Among the entries that follow, some lines contain the word "screens". Show all of them.

━━━━━━━━━━━━━━━━━━━━━━━━━━━━━━

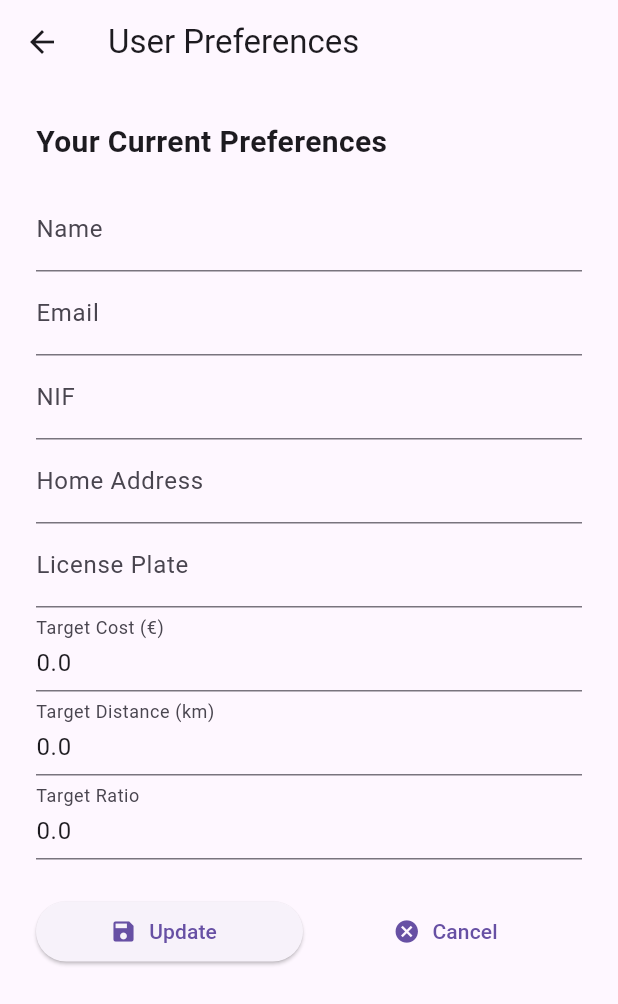
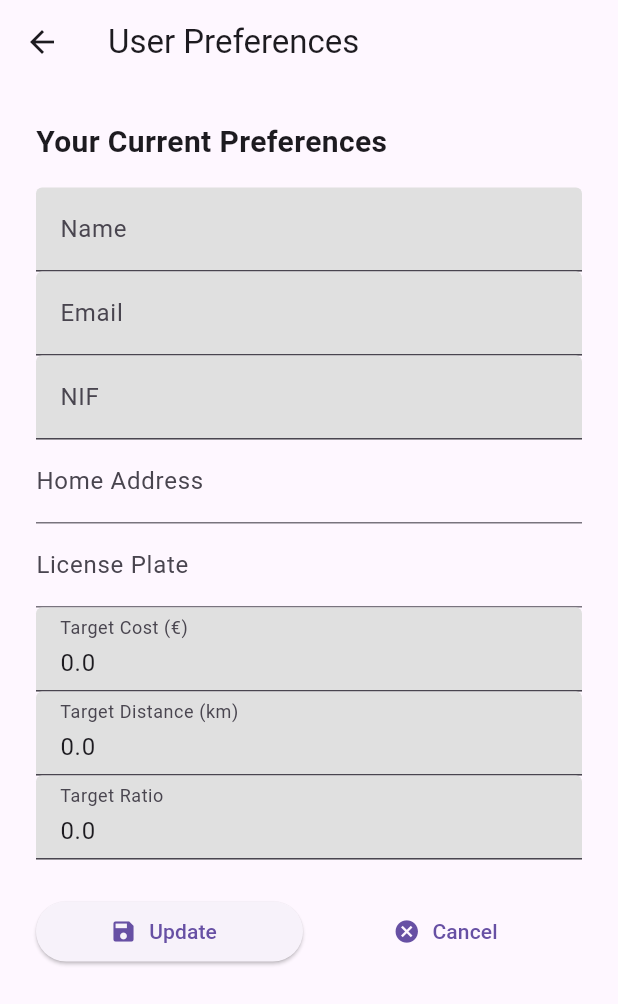
Before and after one commit to rmsavelli/flutter-lab, a Flutter app: the UserPreferencesPage screen opened directly with empty values, on a phone screen of 412 x 824 dp. Shown: the top 1004 px of the screen. Run offline on Flutter 3.47's test engine with Material 3 defaults, Android fonts, the phone set to English and light mode, and no system bars; our stand-ins replace camera, device_info_plus, file_picker, firebase_core, firebase_messaging, flutter_dotenv and 5 more; missing offline and left inert: google_mlkit_face_detection, google_mlkit_text_recognition, mailer; accounts and stored records are empty; Roboto replaces fonts that are missing (Sans).

Commit message:
[luklakmmap] Improving UserPreferencesPage, by disabling restricted fields

```diff
--- a/luklakmmap/lib/screens/user_preferences_page.dart
+++ b/luklakmmap/lib/screens/user_preferences_page.dart
@@ -39,9 +39,9 @@ class _UserPreferencesPageState extends State<UserPreferencesPage> {
         _nifController.text = user.nif;
         _homeAddressController.text = user.homeAddress ?? '';
         _licensePlateController.text = user.licensePlate ?? '';
-        _targetCostController.text = user.targetCost.toString();
+        _targetCostController.text = user.targetCost.toStringAsFixed(2);
         _targetDistanceController.text = user.targetDistance.toString();
-        _targetRatioController.text = user.targetRatio;
+        _targetRatioController.text = double.tryParse(user.targetRatio)?.toStringAsFixed(2) ?? '0.00';
       });
     }
   }
@@ -117,16 +117,31 @@ class _UserPreferencesPageState extends State<UserPreferencesPage> {
                   const SizedBox(height: 16),
                   TextFormField(
                     controller: _nameController,
-                    decoration: const InputDecoration(labelText: 'Name'),
+                    decoration: const InputDecoration(
+                      labelText: 'Name',
+                      filled: true,
+                      fillColor: Color(0xFFE0E0E0),
+                    ),
+                    readOnly: true,
                   ),
                   TextFormField(
                     controller: _emailController,
-                    decoration: const InputDecoration(labelText: 'Email'),
+                    decoration: const InputDecoration(
+                      labelText: 'Email',
+                      filled: true,
+                      fillColor: Color(0xFFE0E0E0),
+                    ),
+                    readOnly: true,
                   ),
                   TextFormField(
                     controller: _nifController,
-                    decoration: const InputDecoration(labelText: 'NIF'),
+                    decoration: const InputDecoration(
+                      labelText: 'NIF',
+                      filled: true,
+                      fillColor: Color(0xFFE0E0E0),
+                    ),
                     validator: (value) => value == null || value.trim().isEmpty ? 'Required' : null,
+                    readOnly: true,
                   ),
                   TextFormField(
                     controller: _homeAddressController,
@@ -138,17 +153,32 @@ class _UserPreferencesPageState extends State<UserPreferencesPage> {
                   ),
                   TextFormField(
                     controller: _targetCostController,
-                    decoration: const InputDecoration(labelText: 'Target Cost (€)'),
+                    decoration: const InputDecoration(
+                      labelText: 'Target Cost (€)',
+                      filled: true,
+                      fillColor: Color(0xFFE0E0E0),
+                    ),
                     keyboardType: TextInputType.number,
+                    readOnly: true,
                   ),
                   TextFormField(
                     controller: _targetDistanceController,
-                    decoration: const InputDecoration(labelText: 'Target Distance (km)'),
+                    decoration: const InputDecoration(
+                      labelText: 'Target Distance (km)',
+                      filled: true,
+                      fillColor: Color(0xFFE0E0E0),
+                    ),
                     keyboardType: TextInputType.number,
+                    readOnly: true,
                   ),
                   TextFormField(
                     controller: _targetRatioController,
-                    decoration: const InputDecoration(labelText: 'Target Ratio'),
+                    decoration: const InputDecoration(
+                      labelText: 'Target Ratio',
+                      filled: true,
+                      fillColor: Color(0xFFE0E0E0),
+                    ),
+                    readOnly: true,
                   ),
                   const SizedBox(height: 24),
                   Row(
```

━━━━━━━━━━━━━━━━━━━━━━━━━━━━━━

Completed exercise
--- a/luklakmmap/lib/screens/user_preferences_page.dart
+++ b/luklakmmap/lib/screens/user_preferences_page.dart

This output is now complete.